Workers were not always allowed to set a safe pace either. These conditions cumulatively often lead to serious consequences, including heat-related deaths.
The average daytime temperatures in the Gulf during summer months often exceeds 40°C with temperatures sometimes climbing to 55°C at over 80% humidity. All Gulf states apply a summer midday work ban that prohibits employers from continuing outdoor work during pre-defined times and months.
Qatar's 2021 legislation goes further, at least on paper, as it prohibits any outdoor work when the Wet Bulb Globe Temperature (WBGT) rises beyond 32.1°C.
Wet bulb temperature, the threshold temperature for what a healthy person can endure for several hours is estimated to be around 30°C and 31°C in warm humid environments.
While enforcement gaps remain, the 2021 Qatari legislation is a positive foundation because the wet-bulb temperature is a more accurate tool for monitoring heat stress risks, states HRW.
Other Gulf countries should adopt similar legislation because midday work bans have failed to protect workers.
“At work [in Qatar], we had to pour out sweat from our shoes,” says one former construction worker. “Our socks and t-shirts would become so soaked that we had to wring them out multiple times a day.”
Multiple studies focusing on heat exposure risks in Gulf states found a strong correlation between heat stress and deaths due to cardiovascular problems and indicated that extremely hot days are associated with higher mortality risk, with migrant workers disproportionately exposed.
A study in Kuwait has found a substantial increase in the risk of occupational injuries associated with extremely hot temperatures despite the midday work ban.
Another study found that the highest heat intensity for workers in Saudi Arabia was from 9AM to noon, while the ban is in effect between noon and 3PM.
Says a UAE returnee: “While the company never tried to make us work during the summer afternoons, people would still fall ill or faint earlier in the mornings, between 10AM and 12 noon.”
Adds another: “[Even] excluding these three hours… the air is as hot as fire.”
Climate change has further exacerbated the problem. According to the United Nations Intergovernmental Panel on Climate Change, the Gulf’s ‘extreme wet-bulb temperatures are expected to approach, and possibly exceed, the physiological threshold for human adaptability (35°C).’
Governments have also failed to enforce the inadequate heat protections they have in place. Many workers said their companies violated the rules partially or fully.
“Sometimes the employer made us continue the work [during summer ban hours] secretly. In such cases, we used to deploy some workers to guard if someone from the government or inspection department came,” says another UAE returnee.
Ironically, Gulf countries where migrant workers are exposed to heat stress are the world’s biggest exporters of fossil fuels and are major contributors to climate change. The hotter it gets the more air conditioners are used, and these are powered by fossil-fueled thermal power plants.

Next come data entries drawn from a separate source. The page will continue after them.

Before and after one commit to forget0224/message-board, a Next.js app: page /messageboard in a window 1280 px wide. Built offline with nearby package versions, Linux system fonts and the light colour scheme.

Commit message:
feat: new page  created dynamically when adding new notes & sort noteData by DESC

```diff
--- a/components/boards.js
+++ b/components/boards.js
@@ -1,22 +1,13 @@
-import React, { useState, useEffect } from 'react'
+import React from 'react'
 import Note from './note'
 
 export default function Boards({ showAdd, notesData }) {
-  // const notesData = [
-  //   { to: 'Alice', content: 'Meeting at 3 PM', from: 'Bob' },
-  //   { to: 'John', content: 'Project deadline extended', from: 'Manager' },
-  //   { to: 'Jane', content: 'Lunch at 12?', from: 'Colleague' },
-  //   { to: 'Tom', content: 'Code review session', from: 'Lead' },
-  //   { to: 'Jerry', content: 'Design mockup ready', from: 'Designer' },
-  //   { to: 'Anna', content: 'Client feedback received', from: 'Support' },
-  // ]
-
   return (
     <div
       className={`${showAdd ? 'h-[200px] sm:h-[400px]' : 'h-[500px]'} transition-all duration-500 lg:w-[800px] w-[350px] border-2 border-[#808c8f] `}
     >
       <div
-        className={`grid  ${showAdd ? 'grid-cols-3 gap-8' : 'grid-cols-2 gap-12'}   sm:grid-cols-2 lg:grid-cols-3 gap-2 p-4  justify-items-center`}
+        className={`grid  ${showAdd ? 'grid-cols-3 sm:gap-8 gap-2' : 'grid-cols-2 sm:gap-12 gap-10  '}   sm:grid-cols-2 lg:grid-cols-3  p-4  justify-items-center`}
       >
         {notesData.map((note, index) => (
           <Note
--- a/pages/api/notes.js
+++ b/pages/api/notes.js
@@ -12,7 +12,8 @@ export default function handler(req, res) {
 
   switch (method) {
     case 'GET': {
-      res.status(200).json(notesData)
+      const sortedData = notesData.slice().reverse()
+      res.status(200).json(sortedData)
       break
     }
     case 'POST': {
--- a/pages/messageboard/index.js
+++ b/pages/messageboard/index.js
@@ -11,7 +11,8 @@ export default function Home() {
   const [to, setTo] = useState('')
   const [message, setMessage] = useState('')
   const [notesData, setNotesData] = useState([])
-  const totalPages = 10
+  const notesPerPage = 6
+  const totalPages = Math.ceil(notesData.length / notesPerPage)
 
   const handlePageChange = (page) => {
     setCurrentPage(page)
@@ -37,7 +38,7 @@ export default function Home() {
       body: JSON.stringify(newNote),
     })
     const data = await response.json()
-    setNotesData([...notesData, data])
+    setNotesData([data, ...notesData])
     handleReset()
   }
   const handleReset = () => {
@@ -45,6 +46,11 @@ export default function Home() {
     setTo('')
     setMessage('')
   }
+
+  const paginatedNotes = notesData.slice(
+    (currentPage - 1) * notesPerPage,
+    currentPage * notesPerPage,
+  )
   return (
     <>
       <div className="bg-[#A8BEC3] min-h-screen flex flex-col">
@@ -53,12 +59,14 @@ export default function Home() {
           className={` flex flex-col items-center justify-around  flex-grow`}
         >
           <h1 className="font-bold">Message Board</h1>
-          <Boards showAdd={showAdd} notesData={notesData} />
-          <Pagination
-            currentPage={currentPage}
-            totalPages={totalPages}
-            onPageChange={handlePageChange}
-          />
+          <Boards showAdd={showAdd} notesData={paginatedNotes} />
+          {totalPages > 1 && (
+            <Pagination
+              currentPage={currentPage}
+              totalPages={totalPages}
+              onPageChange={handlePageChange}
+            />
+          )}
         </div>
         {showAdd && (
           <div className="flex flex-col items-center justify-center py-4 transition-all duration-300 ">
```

“One day I fainted at work,” a worker in Saudi Arabia said. “Colleagues took me to the resting room … and poured water on my head. Within minutes I was conscious. I rested for a while and started working again because my colleagues told me this is very common.”

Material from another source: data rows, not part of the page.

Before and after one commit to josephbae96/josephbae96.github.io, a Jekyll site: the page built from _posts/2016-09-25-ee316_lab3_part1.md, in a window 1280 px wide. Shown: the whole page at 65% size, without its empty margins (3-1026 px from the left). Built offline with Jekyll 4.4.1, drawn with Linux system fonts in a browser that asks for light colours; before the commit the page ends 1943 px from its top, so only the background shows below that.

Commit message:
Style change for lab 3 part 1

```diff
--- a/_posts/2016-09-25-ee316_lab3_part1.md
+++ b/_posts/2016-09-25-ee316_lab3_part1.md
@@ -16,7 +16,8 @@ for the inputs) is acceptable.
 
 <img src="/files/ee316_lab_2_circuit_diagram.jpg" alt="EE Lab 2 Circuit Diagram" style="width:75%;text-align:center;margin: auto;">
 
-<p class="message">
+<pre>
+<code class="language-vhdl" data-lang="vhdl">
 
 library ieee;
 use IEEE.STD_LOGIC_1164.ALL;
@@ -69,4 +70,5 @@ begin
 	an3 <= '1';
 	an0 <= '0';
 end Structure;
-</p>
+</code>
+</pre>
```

And yet, workers continue working because the alternative is no income. Self-pacing and maintaining work-rest schedules are useful heat mitigation strategies but it is nearly impossible under abusive supervisors or in time-bound employment projects.

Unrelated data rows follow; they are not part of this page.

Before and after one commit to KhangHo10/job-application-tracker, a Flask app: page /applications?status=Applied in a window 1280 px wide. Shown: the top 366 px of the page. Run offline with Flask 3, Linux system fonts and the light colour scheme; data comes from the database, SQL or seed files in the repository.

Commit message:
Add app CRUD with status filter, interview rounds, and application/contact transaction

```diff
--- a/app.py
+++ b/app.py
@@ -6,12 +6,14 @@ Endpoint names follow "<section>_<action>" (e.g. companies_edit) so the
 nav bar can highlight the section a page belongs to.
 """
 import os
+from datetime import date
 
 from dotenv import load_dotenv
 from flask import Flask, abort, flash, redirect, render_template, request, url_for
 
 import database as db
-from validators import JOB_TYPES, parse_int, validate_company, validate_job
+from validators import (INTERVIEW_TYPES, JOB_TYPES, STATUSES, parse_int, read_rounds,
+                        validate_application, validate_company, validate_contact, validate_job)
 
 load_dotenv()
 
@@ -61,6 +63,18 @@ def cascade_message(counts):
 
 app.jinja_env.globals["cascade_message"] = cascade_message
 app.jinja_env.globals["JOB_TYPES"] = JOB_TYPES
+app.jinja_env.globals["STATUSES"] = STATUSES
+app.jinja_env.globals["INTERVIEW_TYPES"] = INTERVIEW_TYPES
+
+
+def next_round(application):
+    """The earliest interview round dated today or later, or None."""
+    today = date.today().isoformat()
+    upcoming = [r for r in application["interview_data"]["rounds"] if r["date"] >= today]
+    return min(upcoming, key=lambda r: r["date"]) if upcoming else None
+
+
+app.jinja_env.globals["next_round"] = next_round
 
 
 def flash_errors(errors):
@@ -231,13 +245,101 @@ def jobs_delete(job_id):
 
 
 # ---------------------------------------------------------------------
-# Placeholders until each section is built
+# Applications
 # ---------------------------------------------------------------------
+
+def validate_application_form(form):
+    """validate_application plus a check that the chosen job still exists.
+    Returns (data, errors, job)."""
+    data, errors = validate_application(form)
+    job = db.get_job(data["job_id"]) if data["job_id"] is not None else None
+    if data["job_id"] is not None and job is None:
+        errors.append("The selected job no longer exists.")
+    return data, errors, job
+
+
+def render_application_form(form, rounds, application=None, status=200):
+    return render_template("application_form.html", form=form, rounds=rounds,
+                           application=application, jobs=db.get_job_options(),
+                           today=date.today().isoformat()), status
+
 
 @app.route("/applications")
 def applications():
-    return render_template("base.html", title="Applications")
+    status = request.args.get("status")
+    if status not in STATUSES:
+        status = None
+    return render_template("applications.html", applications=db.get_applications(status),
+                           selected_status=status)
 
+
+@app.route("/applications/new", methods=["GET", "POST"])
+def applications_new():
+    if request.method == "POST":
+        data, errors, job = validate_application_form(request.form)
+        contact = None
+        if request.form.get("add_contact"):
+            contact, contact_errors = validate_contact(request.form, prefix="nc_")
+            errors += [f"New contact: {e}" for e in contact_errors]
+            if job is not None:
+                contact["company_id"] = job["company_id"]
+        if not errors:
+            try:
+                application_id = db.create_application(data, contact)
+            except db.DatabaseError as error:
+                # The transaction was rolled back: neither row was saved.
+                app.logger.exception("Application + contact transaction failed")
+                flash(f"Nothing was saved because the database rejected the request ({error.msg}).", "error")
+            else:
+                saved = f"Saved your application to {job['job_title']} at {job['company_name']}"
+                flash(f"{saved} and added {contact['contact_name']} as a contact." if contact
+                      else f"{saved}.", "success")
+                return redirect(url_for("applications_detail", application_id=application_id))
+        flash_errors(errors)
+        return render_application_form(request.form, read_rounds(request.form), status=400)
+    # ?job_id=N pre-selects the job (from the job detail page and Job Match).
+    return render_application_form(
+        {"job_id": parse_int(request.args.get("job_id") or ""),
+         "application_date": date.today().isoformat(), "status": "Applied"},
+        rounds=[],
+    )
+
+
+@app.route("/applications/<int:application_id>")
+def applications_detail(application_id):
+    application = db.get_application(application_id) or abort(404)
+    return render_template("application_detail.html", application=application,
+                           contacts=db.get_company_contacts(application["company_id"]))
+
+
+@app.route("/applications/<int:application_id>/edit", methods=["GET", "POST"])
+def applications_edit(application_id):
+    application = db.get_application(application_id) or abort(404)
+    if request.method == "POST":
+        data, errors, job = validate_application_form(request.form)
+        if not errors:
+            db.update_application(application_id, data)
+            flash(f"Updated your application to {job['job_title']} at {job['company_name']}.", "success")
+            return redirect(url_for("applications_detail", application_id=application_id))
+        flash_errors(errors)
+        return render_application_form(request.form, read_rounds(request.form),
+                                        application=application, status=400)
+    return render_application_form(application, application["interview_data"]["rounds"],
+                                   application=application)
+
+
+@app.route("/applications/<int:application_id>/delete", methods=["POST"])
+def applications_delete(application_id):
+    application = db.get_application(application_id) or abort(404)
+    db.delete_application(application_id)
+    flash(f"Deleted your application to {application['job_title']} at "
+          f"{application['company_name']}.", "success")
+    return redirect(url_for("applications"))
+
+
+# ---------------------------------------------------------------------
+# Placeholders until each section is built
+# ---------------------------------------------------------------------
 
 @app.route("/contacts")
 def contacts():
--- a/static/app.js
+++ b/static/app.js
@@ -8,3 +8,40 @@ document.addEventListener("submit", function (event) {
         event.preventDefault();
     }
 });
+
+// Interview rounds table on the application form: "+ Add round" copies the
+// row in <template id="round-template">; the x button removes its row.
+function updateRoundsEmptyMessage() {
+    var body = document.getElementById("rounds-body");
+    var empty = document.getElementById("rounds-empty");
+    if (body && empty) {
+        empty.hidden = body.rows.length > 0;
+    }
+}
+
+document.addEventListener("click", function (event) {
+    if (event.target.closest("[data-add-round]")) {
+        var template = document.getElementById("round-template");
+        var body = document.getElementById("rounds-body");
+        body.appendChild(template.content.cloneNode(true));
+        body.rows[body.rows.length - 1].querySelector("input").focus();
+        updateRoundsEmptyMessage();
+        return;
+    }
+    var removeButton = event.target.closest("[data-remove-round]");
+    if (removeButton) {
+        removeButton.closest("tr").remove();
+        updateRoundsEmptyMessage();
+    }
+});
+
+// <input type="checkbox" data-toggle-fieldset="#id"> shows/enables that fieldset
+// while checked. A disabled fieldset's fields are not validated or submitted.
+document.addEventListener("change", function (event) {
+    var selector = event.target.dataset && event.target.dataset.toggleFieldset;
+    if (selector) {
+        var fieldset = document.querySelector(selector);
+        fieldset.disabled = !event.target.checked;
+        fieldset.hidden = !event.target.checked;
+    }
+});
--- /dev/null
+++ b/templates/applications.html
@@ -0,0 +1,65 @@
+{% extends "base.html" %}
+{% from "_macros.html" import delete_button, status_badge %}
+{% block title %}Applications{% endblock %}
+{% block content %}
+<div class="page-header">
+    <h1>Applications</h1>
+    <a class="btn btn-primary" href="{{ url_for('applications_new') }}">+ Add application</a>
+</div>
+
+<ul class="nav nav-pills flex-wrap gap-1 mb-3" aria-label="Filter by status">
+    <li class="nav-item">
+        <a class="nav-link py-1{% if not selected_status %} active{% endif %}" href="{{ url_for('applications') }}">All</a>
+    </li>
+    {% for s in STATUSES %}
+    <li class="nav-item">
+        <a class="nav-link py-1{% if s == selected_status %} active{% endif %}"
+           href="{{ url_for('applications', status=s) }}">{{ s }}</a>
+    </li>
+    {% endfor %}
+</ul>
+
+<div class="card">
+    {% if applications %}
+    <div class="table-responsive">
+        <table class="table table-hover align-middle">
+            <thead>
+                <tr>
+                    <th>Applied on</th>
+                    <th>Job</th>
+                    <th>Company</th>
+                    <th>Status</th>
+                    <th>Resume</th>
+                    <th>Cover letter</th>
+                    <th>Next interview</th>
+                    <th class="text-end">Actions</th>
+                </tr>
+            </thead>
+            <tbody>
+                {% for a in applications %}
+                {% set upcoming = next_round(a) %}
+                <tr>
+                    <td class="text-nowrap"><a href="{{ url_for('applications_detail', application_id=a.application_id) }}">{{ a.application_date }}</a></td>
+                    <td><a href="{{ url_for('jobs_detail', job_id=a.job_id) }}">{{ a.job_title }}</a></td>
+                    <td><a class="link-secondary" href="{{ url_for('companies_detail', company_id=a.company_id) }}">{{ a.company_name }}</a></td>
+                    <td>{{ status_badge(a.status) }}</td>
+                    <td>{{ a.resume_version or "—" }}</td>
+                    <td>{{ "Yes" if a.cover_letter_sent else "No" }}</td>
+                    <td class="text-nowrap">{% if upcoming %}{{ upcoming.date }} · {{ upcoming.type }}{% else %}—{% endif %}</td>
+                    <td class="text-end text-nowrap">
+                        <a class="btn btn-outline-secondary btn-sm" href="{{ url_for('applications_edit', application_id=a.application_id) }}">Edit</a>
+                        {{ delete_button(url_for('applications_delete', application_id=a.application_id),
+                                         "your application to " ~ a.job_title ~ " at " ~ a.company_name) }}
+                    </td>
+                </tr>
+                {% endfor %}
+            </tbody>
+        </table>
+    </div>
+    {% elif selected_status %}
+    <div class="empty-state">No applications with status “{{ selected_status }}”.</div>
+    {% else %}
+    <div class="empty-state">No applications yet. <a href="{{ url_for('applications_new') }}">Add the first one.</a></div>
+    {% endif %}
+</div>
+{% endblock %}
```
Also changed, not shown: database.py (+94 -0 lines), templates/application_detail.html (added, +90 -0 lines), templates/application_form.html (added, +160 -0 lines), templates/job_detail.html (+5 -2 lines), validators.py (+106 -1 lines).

Meanwhile, deaths not attributed to work-related causes, which exclude adverse health outcomes attributed to heat exposure, are not eligible for compensation under labour laws in the Gulf, and life insurance seldom covers deaths described as ‘acute heart failure due to natural death.’
Says Michael Page: “To knowingly put migrant workers in harm's way without substantial protections from heat is inhumane, and Gulf states need to act with urgency ahead of the scorching summer to address these problems.”